The leaders chaired by Bishop Musa Kamuren, Supreme Council of Kenyan Muslims (SUPKEM) Baringo Coordinator Abraham Bilal and Women of Faith Baringo Chair Veronica Kipsang were speaking at a Kabarnet hotel in Baringo central sub county after concluding a social intelligence training organised by the Interreligious Council of Kenya (IRCK).
The training was on a fact-finding mission in three sub counties that included Baringo North, South and Central to get a report on developments in the county and avenues of fostering peace during campaigns and the effects of the covid-19 pandemic.
Bishop Kamuren asked for tolerance from residents noting that the effects of covid-19 pandemic had taken a toll on their livelihoods and further called on residents and leaders vying for political positions to ensure they promote peace during electioneering period to avoid a repeat of the 2007/2008 election skirmishes.
“Let us strive to make our county a place of peace and fast-track development in order to improve livelihoods even at these critical times of the pandemic,” Kamuren added.
He further said that areas bordering the county experience conflicts and even as the campaign period kicks off more conflicts may be experienced due to differing political parties’ affiliations.
Bilal in his address thanked the IRCK for the training they received on human rights and peace building that would go a long way in fostering peaceful coexistence.
“Politicians should practice politics of fostering unity and not division because Kenya will still be there even after the 2022 General Elections,” Bilal said.
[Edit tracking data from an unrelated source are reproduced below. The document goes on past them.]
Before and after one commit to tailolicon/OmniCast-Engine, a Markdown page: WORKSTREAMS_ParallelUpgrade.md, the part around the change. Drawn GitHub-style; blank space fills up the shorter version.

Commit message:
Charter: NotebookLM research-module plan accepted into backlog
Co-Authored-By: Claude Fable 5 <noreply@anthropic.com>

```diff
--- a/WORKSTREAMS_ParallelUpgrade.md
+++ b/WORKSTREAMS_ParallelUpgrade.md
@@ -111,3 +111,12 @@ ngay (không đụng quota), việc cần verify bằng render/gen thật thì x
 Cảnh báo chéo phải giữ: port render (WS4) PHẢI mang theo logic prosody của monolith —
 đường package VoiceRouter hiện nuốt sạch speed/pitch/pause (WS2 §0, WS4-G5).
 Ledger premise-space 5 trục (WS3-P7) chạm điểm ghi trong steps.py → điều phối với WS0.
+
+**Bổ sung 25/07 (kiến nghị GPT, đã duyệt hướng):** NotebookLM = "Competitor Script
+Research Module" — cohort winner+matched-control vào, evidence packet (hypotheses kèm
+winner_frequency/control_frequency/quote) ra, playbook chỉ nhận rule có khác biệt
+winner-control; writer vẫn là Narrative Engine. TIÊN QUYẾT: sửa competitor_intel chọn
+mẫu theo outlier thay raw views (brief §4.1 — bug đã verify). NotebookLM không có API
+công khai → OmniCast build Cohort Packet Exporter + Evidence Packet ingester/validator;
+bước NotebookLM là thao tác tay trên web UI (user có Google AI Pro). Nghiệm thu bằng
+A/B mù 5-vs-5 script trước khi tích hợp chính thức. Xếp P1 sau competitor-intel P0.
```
Ms Kipsang thanked the IRCK for the civic education training they received and the field visits to educate residents on covid-19 pandemic and peaceful elections but noted that more needed to be done to reach more residents.
By Caroline Cherono